Women and children are the main victims of North Korea’s humanitarian emergency
About 27.9 per cent of North Korean children under five suffer from chronic malnutrition, 4 per cent from acute malnutrition. About 23.3 per cent of women in reproductive age are also malnourished. About 31.2 per cent of pregnant women are anemic and 5 per cent of children are born underweight. Malnutrition is aggravated by poor health care and the lack of running water, sanitation and hygiene services. “The undernourishment of the people of North Korea is a very serious situation,” expert tells AsiaNews. “A whole generation has stunted growth.”
Seoul (AsiaNews) – Malnutrition among children and women of reproductive age in North Korea is a nationwide problem, this according to a UN report on North Korea’s humanitarian emergency.
“Most children under 24 months, and 50 per cent of pregnant and breastfeeding women have insufficient dietary diversity leading to micronutrient deficiencies and unacceptably high prevalence of chronic and acute malnutrition.
“Appropriate nutritional and health care for mother and child from conception to a child’s second birthday significantly reduces the risk of mortality and produces lifetime benefits for infants, such as healthy growth and brain development, and better educational performance. However, the impact of sub-optimum nutrition during this ‘window of opportunity’ in life is often irreversible.
“Dietary quality for many people in DPRK is poor, with limited consumption of foods that are rich in protein, fat and micronutrients, resulting in problems related to undernourishment including physical and cognitive development concerns.
“Nutrition Survey, conducted in 2012, the prevalence of chronic malnutrition (stunting) among under-five children was 27.9 per cent and the prevalence of acute malnutrition (wasting) was four per cent. In addition, 23.3 per cent of women of reproductive age were also malnourished.
“A 2014 Ministry of Public Health Report noted that 31.2 per cent of pregnant women are anaemic and the prevalence of low birth weight was five per cent. In addition to a lack of access to diverse and sufficient food, undernutrition is exacerbated by inadequate health and water, sanitation and hygiene services.”
According to the Socio-Economic, Demographic and Health Survey (2014), “the Infant Mortality Rate in DPRK is estimated at 13.7/1,000, Under-Five Mortality Rate at 16.2/1,000, and Maternal Mortality Rate at 66/100,000 live births; well above the global averages. [. . .] There are also disparities in child mortality rates between urban and rural areas as well as amongst provinces, with under-five mortality rates 1.2 times higher in rural areas compared to urban areas.

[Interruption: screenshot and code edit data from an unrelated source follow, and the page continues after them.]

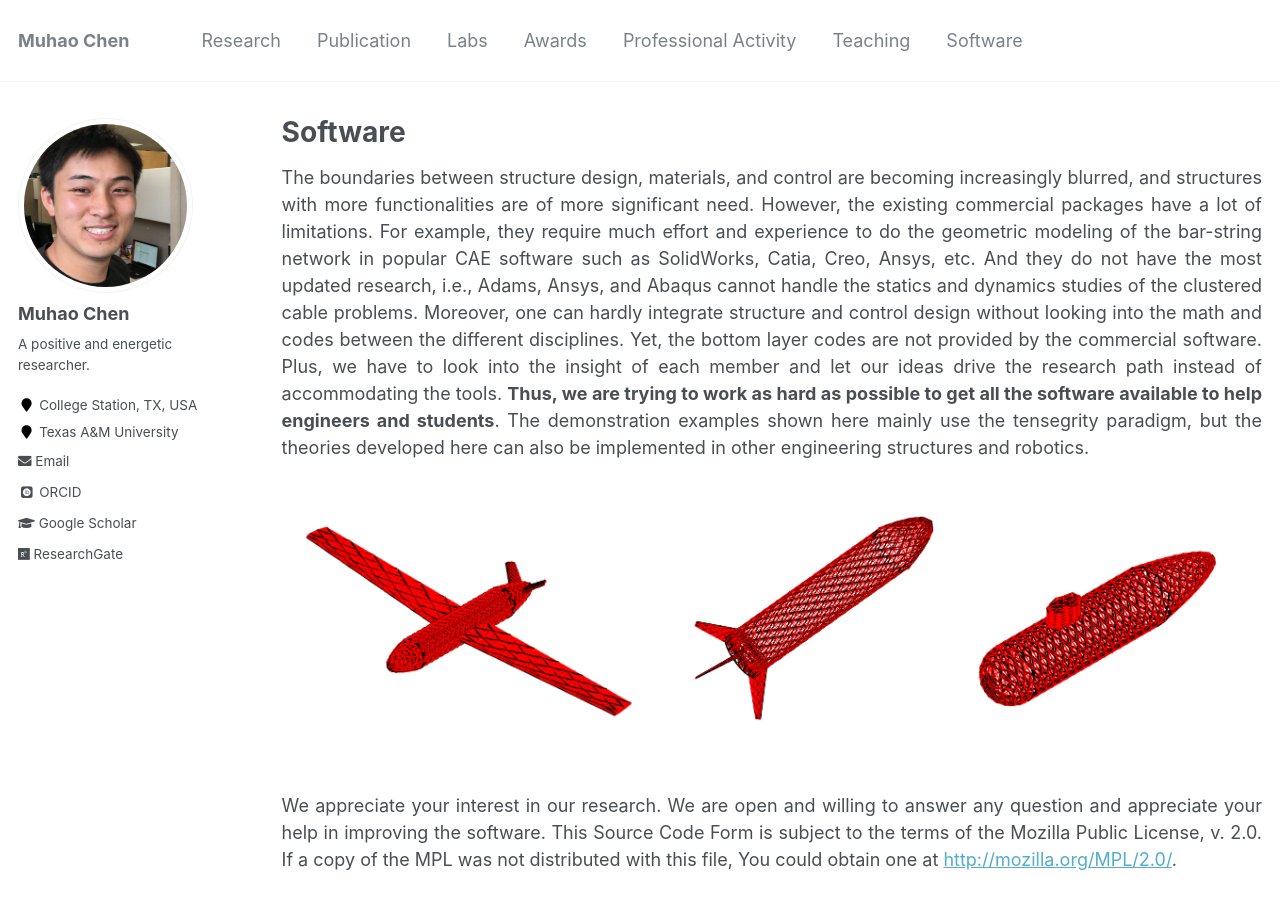
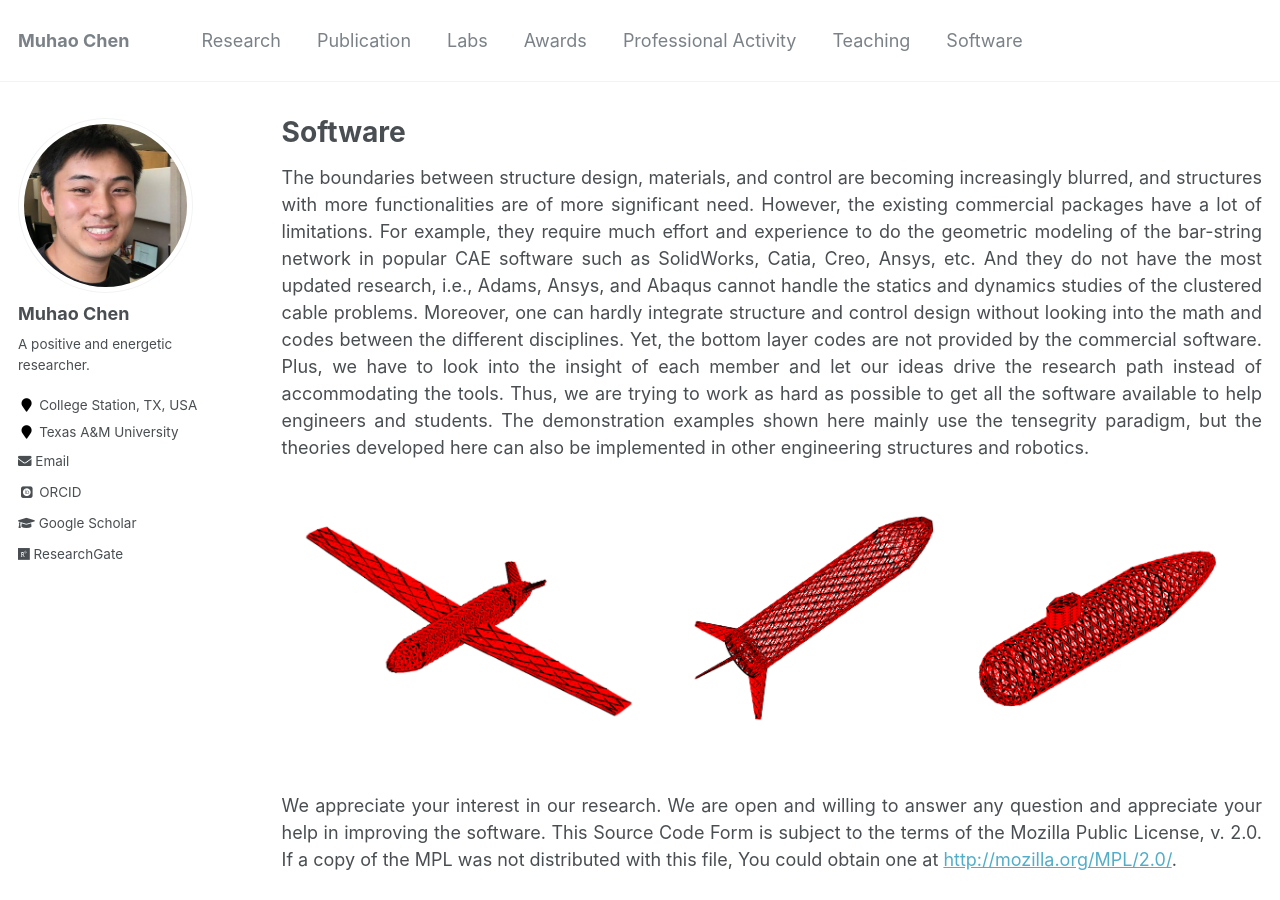
Before and after one commit to Muhao-Chen/muhao-chen.github.io, a Jekyll site: the page built from _pages/resources.md, in a window 1280 px wide and 900 px high. Built offline with Jekyll 4.4.1, drawn with Linux system fonts in a browser that asks for light colours; some web fonts are replaced.

Commit message:
Update resources.md

```diff
--- a/_pages/resources.md
+++ b/_pages/resources.md
@@ -8,7 +8,7 @@ toc: true
 
 <div style="text-align: justify;" markdown="1">
 
-The boundaries between structure design, materials, and control are becoming increasingly blurred, and structures with more functionalities are of more significant need. However, the existing commercial packages have a lot of limitations. For example, they require much effort and experience to do the geometric modeling of the bar-string network in popular CAE software such as SolidWorks, Catia, Creo, Ansys, etc. And they do not have the most updated research, i.e., Adams, Ansys, and Abaqus cannot handle the statics and dynamics studies of the clustered cable problems. Moreover, one can hardly integrate structure and control design without looking into the math and codes between the different disciplines. Yet, the bottom layer codes are not provided by the commercial software. Plus, we have to look into the insight of each member and let our ideas drive the research path instead of accommodating the tools. **Thus, we are trying to work as hard as possible to get all the software available to help engineers and students**. The demonstration examples shown here mainly use the tensegrity paradigm, but the theories developed here can also be implemented in other engineering structures and robotics.
+The boundaries between structure design, materials, and control are becoming increasingly blurred, and structures with more functionalities are of more significant need. However, the existing commercial packages have a lot of limitations. For example, they require much effort and experience to do the geometric modeling of the bar-string network in popular CAE software such as SolidWorks, Catia, Creo, Ansys, etc. And they do not have the most updated research, i.e., Adams, Ansys, and Abaqus cannot handle the statics and dynamics studies of the clustered cable problems. Moreover, one can hardly integrate structure and control design without looking into the math and codes between the different disciplines. Yet, the bottom layer codes are not provided by the commercial software. Plus, we have to look into the insight of each member and let our ideas drive the research path instead of accommodating the tools. Thus, we are trying to work as hard as possible to get all the software available to help engineers and students. The demonstration examples shown here mainly use the tensegrity paradigm, but the theories developed here can also be implemented in other engineering structures and robotics.
 
 <td><figure><img src="{{ site.url }}/images/rffi/plane_rocket_sub.png" width="200"/></figure></td>
 
```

“Those most at risk from the consequences of a lack of access to health care include under-five children, pregnant women, people living with disabilities and the elderly. Diarrhoea and pneumonia are the two main causes of death amongst under-five children in DPRK. Diarrhoea is mainly caused by lack of safe drinking water, poor sanitation and hygiene practices, and is also a contributing factor for childhood pneumonia and malnutrition. The most common cause of maternal mortality in DPRK is post-partum hemorrhage, with women who give birth at home most at risk. Approximately nine per cent of all women still deliver at home, with 67 per cent of maternal deaths occurring amongst women who deliver at home.
AsiaNews spoke to an expert with a long experience with North Korea to discuss its health emergency, especially of malnutrition.
“The undernourishment of the people of North Korea is a very serious situation,” he said. “A whole generation has stunted growth. But in the last few years there has been some improvement in the lives of the people. The North Korean Government has allowed the farmers to plant plots near their house and the farmers are able to sell some of their produce on the open market.
“Last year was one of the best harvests that they have had, China though continues to supply the North Korean government with food supplies. More and more sanctions could bring down the economy and cause a famine.”